PROBLEM TO WORK ON = Go through the data and copy each line where the string "changed" appears.

Extracted data entries:
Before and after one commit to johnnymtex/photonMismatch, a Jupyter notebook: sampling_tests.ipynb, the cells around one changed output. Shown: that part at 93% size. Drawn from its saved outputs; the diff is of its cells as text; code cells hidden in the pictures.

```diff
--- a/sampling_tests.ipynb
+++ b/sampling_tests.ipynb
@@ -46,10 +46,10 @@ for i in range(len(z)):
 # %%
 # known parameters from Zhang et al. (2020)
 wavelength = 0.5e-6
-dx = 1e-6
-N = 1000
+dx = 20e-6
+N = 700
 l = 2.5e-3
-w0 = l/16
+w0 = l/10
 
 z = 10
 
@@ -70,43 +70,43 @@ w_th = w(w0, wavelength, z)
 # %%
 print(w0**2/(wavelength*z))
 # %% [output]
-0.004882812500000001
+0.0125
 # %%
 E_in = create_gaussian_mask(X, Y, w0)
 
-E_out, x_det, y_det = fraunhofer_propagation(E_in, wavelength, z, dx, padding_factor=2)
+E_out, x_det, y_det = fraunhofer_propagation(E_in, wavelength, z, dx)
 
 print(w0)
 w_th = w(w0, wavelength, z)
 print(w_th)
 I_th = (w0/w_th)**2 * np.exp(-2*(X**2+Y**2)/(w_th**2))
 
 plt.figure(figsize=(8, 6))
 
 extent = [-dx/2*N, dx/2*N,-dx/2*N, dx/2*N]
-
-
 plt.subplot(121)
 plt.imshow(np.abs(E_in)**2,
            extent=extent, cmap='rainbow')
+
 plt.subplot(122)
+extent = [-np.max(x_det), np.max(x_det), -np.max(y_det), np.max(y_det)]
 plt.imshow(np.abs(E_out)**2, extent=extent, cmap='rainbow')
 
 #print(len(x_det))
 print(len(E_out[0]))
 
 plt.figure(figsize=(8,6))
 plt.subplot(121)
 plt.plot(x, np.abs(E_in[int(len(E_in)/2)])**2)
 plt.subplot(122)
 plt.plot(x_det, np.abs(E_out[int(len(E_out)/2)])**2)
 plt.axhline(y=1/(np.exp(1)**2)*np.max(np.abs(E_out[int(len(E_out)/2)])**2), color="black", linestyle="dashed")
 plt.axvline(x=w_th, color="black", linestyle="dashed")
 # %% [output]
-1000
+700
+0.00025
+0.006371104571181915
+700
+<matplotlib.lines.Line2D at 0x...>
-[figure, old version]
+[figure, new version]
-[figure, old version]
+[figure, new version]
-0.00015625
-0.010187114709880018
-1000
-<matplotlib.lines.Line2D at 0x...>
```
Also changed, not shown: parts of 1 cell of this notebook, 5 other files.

==

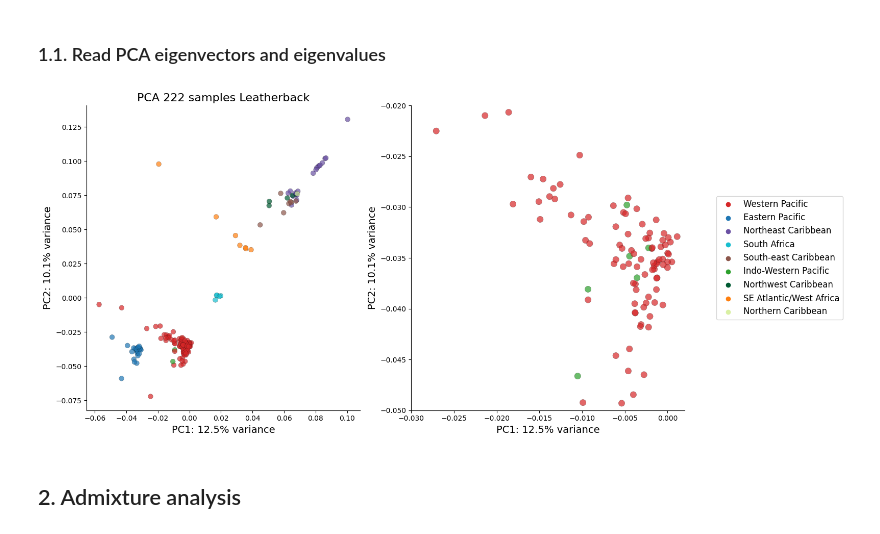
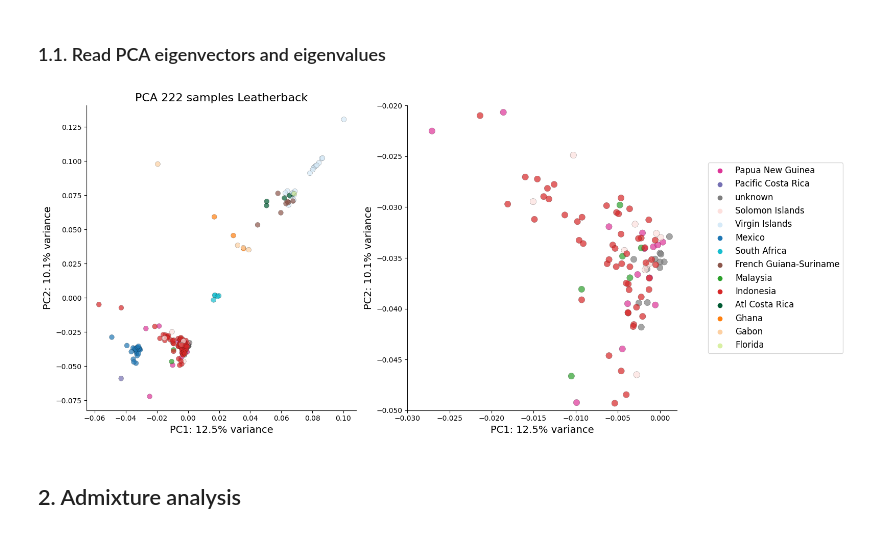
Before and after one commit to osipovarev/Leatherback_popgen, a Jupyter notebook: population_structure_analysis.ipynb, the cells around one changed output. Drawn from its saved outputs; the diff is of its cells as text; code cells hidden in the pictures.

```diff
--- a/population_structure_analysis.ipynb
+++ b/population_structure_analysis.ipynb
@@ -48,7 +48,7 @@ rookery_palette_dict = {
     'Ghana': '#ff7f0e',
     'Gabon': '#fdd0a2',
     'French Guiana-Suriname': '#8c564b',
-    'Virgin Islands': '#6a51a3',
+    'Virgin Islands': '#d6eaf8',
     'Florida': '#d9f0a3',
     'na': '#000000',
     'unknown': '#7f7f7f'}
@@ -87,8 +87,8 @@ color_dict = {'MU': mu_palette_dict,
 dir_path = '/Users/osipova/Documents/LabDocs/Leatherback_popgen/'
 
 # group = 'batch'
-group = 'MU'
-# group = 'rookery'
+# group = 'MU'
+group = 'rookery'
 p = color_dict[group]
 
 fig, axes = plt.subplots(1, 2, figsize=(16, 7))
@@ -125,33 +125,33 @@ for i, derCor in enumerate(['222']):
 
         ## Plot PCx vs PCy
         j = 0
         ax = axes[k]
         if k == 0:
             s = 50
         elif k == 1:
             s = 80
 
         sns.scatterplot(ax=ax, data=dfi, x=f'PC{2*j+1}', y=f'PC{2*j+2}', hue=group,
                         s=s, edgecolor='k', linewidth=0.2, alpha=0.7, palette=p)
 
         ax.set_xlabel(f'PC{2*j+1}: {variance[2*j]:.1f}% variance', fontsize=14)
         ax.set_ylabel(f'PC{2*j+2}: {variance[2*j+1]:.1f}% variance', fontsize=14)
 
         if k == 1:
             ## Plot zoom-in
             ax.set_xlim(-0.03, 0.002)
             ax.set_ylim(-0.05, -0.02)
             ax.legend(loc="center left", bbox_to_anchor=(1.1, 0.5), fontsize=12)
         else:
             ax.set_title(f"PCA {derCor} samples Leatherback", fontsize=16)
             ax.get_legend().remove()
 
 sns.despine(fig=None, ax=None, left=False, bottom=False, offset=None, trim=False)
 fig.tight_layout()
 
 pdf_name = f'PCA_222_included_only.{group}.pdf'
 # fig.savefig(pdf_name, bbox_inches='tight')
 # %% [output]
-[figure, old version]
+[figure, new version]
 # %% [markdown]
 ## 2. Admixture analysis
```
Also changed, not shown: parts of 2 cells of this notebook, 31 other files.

SOLUTION TO THE PROBLEM =
Before and after one commit to johnnymtex/photonMismatch, a Jupyter notebook: sampling_tests.ipynb, the cells around one changed output. Shown: that part at 93% size. Drawn from its saved outputs; the diff is of its cells as text; code cells hidden in the pictures.
Also changed, not shown: parts of 1 cell of this notebook, 5 other files.
Before and after one commit to osipovarev/Leatherback_popgen, a Jupyter notebook: population_structure_analysis.ipynb, the cells around one changed output. Drawn from its saved outputs; the diff is of its cells as text; code cells hidden in the pictures.
Also changed, not shown: parts of 2 cells of this notebook, 31 other files.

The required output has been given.